[Task]: Print the data exactly. Omit the pictures.

•••••

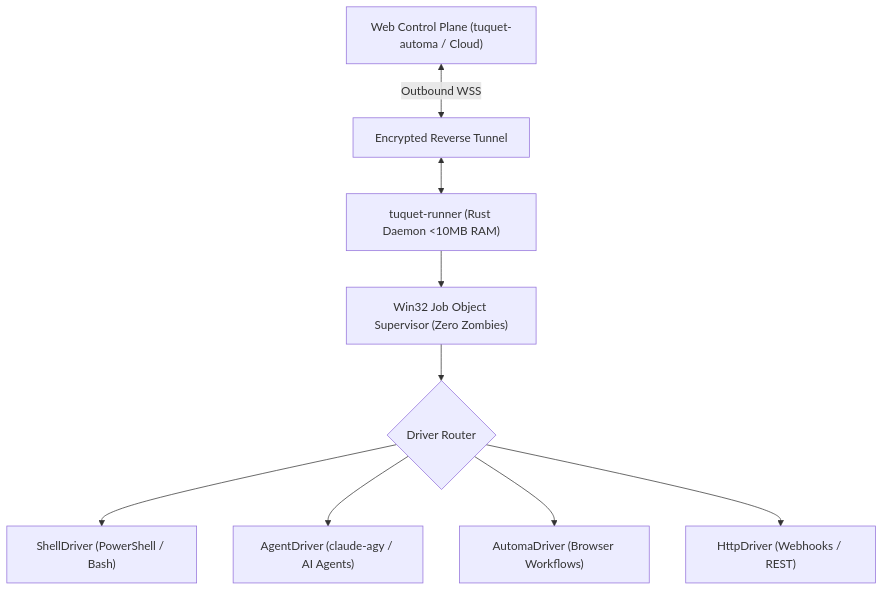
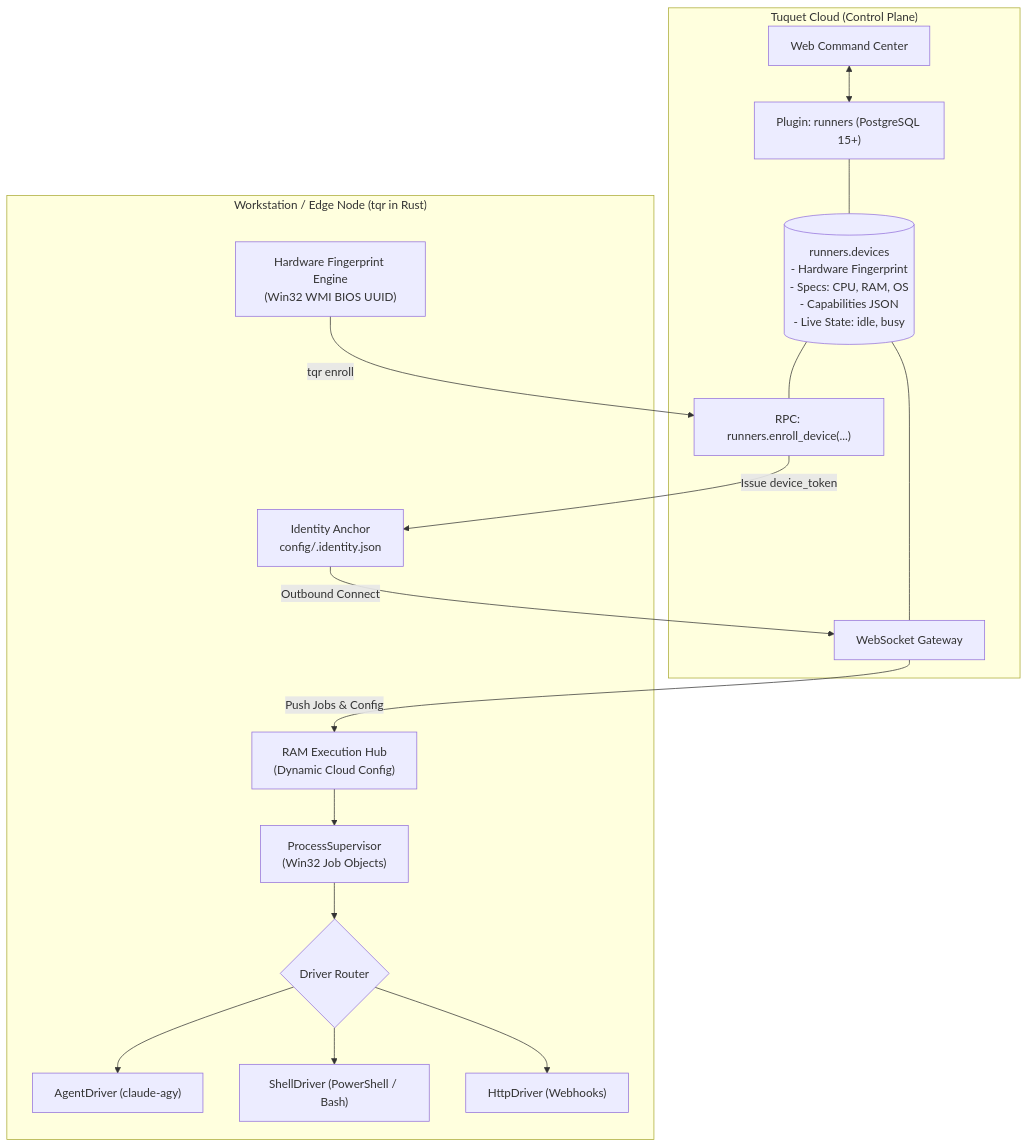
One commit to tuquet/runner changed the diagram in README.md. Above: the diagram before and after it, drawn with Mermaid. The commit also changed other lines of this file, not shown here.

Commit message:
docs: update README with tqr 3-letter command, zero-touch enrollment, and architecture

````diff
--- a/README.md
+++ b/README.md
@@ -15,11 +16,33 @@
 ```mermaid
 flowchart TD
-    Web["Web Control Plane (tuquet-automa / Cloud)"] <-->|Outbound WSS| Tunnel["Encrypted Reverse Tunnel"]
-    Tunnel <--> Runner["tuquet-runner (Rust Daemon <10MB RAM)"]
-    Runner --> Supervisor["Win32 Job Object Supervisor (Zero Zombies)"]
-    Supervisor --> Drivers{"Driver Router"}
-    Drivers --> Shell["ShellDriver (PowerShell / Bash)"]
-    Drivers --> Agent["AgentDriver (claude-agy / AI Agents)"]
-    Drivers --> Automa["AutomaDriver (Browser Workflows)"]
-    Drivers --> Http["HttpDriver (Webhooks / REST)"]
+    subgraph Cloud["Tuquet Cloud (Control Plane)"]
+        Dashboard["Web Command Center"]
+        PluginRunners["Plugin: runners (PostgreSQL 15+)"]
+        TableDevices[("runners.devices<br/>- Hardware Fingerprint<br/>- Specs: CPU, RAM, OS<br/>- Capabilities JSON<br/>- Live State: idle, busy")]
+        RpcEnroll["RPC: runners.enroll_device(...)"]
+        WSGateway["WebSocket Gateway"]
+        
+        Dashboard <--> PluginRunners
+        PluginRunners --- TableDevices
+        TableDevices --- RpcEnroll
+        TableDevices --- WSGateway
+    end
+
+    subgraph Node["Workstation / Edge Node (tqr in Rust)"]
+        FP["Hardware Fingerprint Engine<br/>(Win32 WMI BIOS UUID)"]
+        Identity["Identity Anchor<br/>config/.identity.json"]
+        RAM["RAM Execution Hub<br/>(Dynamic Cloud Config)"]
+        Supervisor["ProcessSupervisor<br/>(Win32 Job Objects)"]
+        Drivers{"Driver Router"}
+        
+        FP -->|tqr enroll| RpcEnroll
+        RpcEnroll -->|Issue device_token| Identity
+        Identity -->|Outbound Connect| WSGateway
+        WSGateway -->|Push Jobs & Config| RAM
+        RAM --> Supervisor
+        Supervisor --> Drivers
+        Drivers --> Agent["AgentDriver (claude-agy)"]
+        Drivers --> Shell["ShellDriver (PowerShell / Bash)"]
+        Drivers --> Http["HttpDriver (Webhooks)"]
+    end
 ```
````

•••••

[Answer box]:
One commit to tuquet/runner changed the diagram in README.md. Above: the diagram before and after it, drawn with Mermaid. The commit also changed other lines of this file, not shown here.

Commit message:
docs: update README with tqr 3-letter command, zero-touch enrollment, and architecture

````diff
--- a/README.md
+++ b/README.md
@@ -15,11 +16,33 @@
 ```mermaid
 flowchart TD
-    Web["Web Control Plane (tuquet-automa / Cloud)"] <-->|Outbound WSS| Tunnel["Encrypted Reverse Tunnel"]
-    Tunnel <--> Runner["tuquet-runner (Rust Daemon <10MB RAM)"]
-    Runner --> Supervisor["Win32 Job Object Supervisor (Zero Zombies)"]
-    Supervisor --> Drivers{"Driver Router"}
-    Drivers --> Shell["ShellDriver (PowerShell / Bash)"]
-    Drivers --> Agent["AgentDriver (claude-agy / AI Agents)"]
-    Drivers --> Automa["AutomaDriver (Browser Workflows)"]
-    Drivers --> Http["HttpDriver (Webhooks / REST)"]
+    subgraph Cloud["Tuquet Cloud (Control Plane)"]
+        Dashboard["Web Command Center"]
+        PluginRunners["Plugin: runners (PostgreSQL 15+)"]
+        TableDevices[("runners.devices<br/>- Hardware Fingerprint<br/>- Specs: CPU, RAM, OS<br/>- Capabilities JSON<br/>- Live State: idle, busy")]
+        RpcEnroll["RPC: runners.enroll_device(...)"]
+        WSGateway["WebSocket Gateway"]
+        
+        Dashboard <--> PluginRunners
+        PluginRunners --- TableDevices
+        TableDevices --- RpcEnroll
+        TableDevices --- WSGateway
+    end
+
+    subgraph Node["Workstation / Edge Node (tqr in Rust)"]
+        FP["Hardware Fingerprint Engine<br/>(Win32 WMI BIOS UUID)"]
+        Identity["Identity Anchor<br/>config/.identity.json"]
+        RAM["RAM Execution Hub<br/>(Dynamic Cloud Config)"]
+        Supervisor["ProcessSupervisor<br/>(Win32 Job Objects)"]
+        Drivers{"Driver Router"}
+        
+        FP -->|tqr enroll| RpcEnroll
+        RpcEnroll -->|Issue device_token| Identity
+        Identity -->|Outbound Connect| WSGateway
+        WSGateway -->|Push Jobs & Config| RAM
+        RAM --> Supervisor
+        Supervisor --> Drivers
+        Drivers --> Agent["AgentDriver (claude-agy)"]
+        Drivers --> Shell["ShellDriver (PowerShell / Bash)"]
+        Drivers --> Http["HttpDriver (Webhooks)"]
+    end
 ```
````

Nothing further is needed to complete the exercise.